* **Task statement**
Whichever lines include the word "version", copy them as they appear in the data.

== Source material ==

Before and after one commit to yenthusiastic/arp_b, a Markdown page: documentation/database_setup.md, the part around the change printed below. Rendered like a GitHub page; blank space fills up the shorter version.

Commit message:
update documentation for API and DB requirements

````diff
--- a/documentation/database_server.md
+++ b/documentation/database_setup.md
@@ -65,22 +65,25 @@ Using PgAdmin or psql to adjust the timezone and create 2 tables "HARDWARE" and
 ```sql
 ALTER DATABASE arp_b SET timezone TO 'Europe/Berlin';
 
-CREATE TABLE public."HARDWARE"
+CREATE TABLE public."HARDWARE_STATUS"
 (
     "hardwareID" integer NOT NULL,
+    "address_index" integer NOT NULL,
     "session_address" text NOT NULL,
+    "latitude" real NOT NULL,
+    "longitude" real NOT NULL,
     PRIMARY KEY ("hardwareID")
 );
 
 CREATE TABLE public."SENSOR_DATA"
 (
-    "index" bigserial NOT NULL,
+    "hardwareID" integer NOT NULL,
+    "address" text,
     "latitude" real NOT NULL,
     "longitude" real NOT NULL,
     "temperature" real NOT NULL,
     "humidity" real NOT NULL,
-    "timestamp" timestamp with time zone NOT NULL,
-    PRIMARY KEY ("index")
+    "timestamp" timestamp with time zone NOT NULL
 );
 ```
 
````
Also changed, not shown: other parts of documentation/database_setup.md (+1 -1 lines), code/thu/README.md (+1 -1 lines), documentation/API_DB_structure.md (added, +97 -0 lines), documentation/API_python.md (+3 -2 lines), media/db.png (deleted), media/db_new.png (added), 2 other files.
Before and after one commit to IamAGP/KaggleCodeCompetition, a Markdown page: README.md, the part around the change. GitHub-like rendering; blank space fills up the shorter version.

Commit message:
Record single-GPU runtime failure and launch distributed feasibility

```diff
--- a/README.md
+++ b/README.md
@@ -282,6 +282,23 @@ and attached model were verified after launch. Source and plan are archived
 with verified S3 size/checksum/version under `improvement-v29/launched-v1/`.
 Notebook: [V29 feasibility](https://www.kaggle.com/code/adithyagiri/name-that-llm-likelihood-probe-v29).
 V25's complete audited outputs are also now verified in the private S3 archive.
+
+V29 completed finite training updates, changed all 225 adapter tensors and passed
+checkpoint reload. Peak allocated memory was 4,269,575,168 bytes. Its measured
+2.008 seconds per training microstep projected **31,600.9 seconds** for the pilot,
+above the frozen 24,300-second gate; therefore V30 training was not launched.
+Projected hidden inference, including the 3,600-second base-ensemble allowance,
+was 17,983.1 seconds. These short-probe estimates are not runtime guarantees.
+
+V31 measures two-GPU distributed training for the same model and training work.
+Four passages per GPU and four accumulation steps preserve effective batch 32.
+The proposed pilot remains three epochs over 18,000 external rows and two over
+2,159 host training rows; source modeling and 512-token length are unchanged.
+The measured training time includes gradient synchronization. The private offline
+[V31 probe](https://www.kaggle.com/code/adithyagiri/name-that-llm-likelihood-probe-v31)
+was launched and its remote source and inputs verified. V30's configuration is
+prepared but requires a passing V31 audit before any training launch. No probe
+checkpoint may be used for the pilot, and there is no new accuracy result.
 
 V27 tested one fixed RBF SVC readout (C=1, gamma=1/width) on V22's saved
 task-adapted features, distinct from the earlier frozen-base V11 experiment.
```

===

* **Answer for the task**
Before and after one commit to yenthusiastic/arp_b, a Markdown page: documentation/database_setup.md, the part around the change printed below. Rendered like a GitHub page; blank space fills up the shorter version.
Before and after one commit to IamAGP/KaggleCodeCompetition, a Markdown page: README.md, the part around the change. GitHub-like rendering; blank space fills up the shorter version.
 with verified S3 size/checksum/version under `improvement-v29/launched-v1/`.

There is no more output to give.